Worse, it fools every would-be author that they can do the same. After 100 rejection slips and a fling with clinical depression they discover the truth. Success in fiction writing is 50% practice and 50% persistence.
Talent is optional.
Or so I tell my students at the creative writing classes I teach at a UK university. They don’t believe me, especially when one of their number goes on to sign a three-book contract after one term’s work. It’s all in the genes, I say. Some authors are lucky, like that, but most have rotten genes.
It took Agatha Christie 20 attempts to get The Mysterious Affair at Styles into print. Zen and the Art of Motorcycle Maintenance was rejected 121 times. Joanne Harris broke into print with Chocolat only after 15 years in the wilderness. And The Lord of the Flies was published by the purest accident.
“So what are we doing here?” some students moan.
“Learning to write stories,” I tell them “in the event that you have rotten genes. It might take you just three years, with practice, to write a story that works. Then you can embark on a novel. The rest is persistence.”
Earn while you learn
Better still, I say, you can earn while you learn.

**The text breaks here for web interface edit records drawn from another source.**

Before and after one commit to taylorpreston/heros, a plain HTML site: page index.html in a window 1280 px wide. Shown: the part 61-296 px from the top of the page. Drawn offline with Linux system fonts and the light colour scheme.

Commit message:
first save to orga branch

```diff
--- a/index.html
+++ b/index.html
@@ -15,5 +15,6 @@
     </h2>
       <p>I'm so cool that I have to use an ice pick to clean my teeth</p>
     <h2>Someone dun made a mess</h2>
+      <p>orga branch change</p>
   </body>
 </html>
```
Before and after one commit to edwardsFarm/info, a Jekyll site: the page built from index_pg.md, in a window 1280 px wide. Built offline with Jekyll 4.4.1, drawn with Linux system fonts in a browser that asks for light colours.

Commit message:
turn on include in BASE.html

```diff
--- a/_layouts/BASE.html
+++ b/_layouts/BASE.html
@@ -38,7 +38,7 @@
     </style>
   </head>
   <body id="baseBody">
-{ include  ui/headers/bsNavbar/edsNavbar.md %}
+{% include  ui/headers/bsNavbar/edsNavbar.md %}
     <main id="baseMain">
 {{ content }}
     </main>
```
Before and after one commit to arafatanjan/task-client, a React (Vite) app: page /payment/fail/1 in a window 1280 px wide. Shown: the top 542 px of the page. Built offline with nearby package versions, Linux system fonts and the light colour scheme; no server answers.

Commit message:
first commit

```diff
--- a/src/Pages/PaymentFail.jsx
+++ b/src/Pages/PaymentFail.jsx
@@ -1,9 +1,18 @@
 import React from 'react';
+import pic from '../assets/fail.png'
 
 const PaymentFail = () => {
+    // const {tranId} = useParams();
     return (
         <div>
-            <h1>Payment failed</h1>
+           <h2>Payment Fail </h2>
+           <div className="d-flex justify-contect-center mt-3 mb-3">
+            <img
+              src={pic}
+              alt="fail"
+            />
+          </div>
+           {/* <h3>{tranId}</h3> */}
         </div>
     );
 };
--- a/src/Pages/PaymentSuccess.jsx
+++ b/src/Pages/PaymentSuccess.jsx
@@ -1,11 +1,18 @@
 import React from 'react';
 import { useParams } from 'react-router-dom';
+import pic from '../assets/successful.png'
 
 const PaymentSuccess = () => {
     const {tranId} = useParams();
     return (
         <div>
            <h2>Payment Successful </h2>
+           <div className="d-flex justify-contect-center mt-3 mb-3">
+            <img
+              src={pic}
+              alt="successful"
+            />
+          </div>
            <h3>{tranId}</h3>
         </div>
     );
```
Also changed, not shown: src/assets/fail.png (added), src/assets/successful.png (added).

Write a story every week, enter it in a story contest, and you might soon be winning a cash sum from every three in five contests you enter. What’s more (I add, returning reluctantly to the syllabus), each story is a five finger exercise in craft technique. Focus on exploring a new skill in every story. One week it’s characterisation, the next could be body language. In time, you might even explore emblematic resonance!
“You’re only saying that because you run a story competition,” they protest, cheekily.
“True,” I sulk “yet it’s true.”
To punish them, I then assign them an exercise - to rewrite the top news story of the day in the styles of James Patterson, Proust and Annie Proulx, successively. (The latter is a punishment very cruel.) To do that, they have to read the authors first. Blatant imitation is another way to learn one’s craft, and quickly. I tell them. And it’s true.
Of course, I already know which of my students will get a solid B+ - the ones who practise most. But I shall have no option but to grant, as always, a sparkling A- to those who practise least, rarely turn up to classes and cheek me when they do. But who were born with lucky genes.
I hate such people. They put doctors out of work.
Dr John Yeoman, PhD Creative Writing, judges the Writers’ Village story competition and is a tutor in creative writing at a UK university. His free course in winning story competitions for profit can be found at: http://www.writers-village.org/contest-success.php